EDUCATION Minister and local TD Jan O’Sullivan has outlined the reforms which have resolved the dispute with teachers over Junior Cert reform.
A plan to resolve the row- which led to two one-day walkouts in Limerick - was put in place following intensive negotiations between the Association of Secondary Teachers Ireland (ASTI), the Teachers Union of Ireland (TUI) and departmental officials.
It is likely to pave the way for the uninterrupted roll-out of the junior cycle changes, on a phased basis, from September.
Ms O’Sullivan said the reforms must recognise a wide range of learning techniques, plus a requirement to reduce the focus on one-term exams as a means of student assessment.

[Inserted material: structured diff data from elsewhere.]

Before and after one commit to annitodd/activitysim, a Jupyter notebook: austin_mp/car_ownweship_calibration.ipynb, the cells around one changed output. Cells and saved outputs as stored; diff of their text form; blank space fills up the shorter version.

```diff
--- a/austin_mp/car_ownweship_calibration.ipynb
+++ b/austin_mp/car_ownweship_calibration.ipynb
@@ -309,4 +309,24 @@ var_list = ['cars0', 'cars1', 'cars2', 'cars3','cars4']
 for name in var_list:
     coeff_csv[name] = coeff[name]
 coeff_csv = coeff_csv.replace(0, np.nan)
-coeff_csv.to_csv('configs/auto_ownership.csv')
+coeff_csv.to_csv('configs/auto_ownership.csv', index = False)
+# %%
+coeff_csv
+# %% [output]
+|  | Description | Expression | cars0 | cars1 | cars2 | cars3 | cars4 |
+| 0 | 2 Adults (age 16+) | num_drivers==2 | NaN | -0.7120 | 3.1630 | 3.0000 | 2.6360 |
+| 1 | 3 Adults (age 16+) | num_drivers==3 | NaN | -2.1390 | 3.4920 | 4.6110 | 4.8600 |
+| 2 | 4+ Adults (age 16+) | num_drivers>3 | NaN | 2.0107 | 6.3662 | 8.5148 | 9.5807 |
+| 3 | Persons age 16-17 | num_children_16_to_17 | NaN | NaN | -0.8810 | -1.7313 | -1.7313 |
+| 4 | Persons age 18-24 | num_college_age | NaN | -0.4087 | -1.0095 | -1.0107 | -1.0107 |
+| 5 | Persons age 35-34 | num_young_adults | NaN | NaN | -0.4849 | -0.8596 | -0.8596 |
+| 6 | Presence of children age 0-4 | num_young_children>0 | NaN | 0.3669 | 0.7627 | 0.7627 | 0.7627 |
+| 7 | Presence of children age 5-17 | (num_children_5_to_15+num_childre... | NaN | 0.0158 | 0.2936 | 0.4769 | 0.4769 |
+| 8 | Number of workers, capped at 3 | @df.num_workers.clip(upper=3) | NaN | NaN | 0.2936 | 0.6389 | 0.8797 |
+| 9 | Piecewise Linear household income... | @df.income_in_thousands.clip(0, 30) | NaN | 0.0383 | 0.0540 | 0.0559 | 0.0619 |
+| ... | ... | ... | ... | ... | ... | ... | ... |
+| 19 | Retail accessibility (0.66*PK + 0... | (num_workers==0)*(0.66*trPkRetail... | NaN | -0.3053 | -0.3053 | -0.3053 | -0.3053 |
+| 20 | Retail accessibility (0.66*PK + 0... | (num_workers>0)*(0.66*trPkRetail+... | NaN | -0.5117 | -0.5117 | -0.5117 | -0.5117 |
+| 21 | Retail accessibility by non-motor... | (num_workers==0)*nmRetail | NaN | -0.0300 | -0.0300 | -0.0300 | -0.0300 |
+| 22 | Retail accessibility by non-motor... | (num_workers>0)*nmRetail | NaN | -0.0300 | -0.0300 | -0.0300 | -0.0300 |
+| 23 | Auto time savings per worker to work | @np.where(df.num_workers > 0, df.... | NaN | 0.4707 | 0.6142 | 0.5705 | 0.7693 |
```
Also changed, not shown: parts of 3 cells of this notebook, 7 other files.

Both students and parents will be given a broader picture of their learning throughout the whole of the cycle.
Both Ms O’Sullivan and the union’s executives have agreed on these principles.
Crucially, the final exam will be marked by the State Examinations Commission and not teachers.
However, teachers will assess the progress of students through classroom-based assessments.
A written assessment task, based on this, will be completed in each subject in the third year.
This will be marked by the State Examinations Commission.
On top of this,is a new subject, ‘Well-being’.
It will encompass Physical Education, Social Personal and Health Education (SPHE) and Cvic Social and Political Education (CSPE).
New courses will be available for each of these subject areas, and overall learning time will be 400 hours.
After the completion of the three year Junior Cycle students will receive a ‘Profile of Achievement’ which will record their progress in all areas, including the written exam, the classroom-based assessments and other extra-curricular activities.
An updated Junior Cycle Framework will be published by the end of June this year, providing full details of the possible combination of subjects and short courses.
Ms O’Sullivan said: “I wholeheartedly recommend these revised proposals, and believe they merit the support of all involved in education in Ireland. They place the student at the centre of the learning process, and allow for new ways of learning to be properly assessed.”
She added: “Expanding the type of assessment and the skills to be assessed is central to junior cycle reform, and, through negotiation, we have been able to deliver the best of both worlds. Students will sit a valued written exam, and have much more of their development and progress measured through classroom assessment.”
The TD said she hopes the reforms “which are needed to best serve our young people” can now be delivered without any further delay.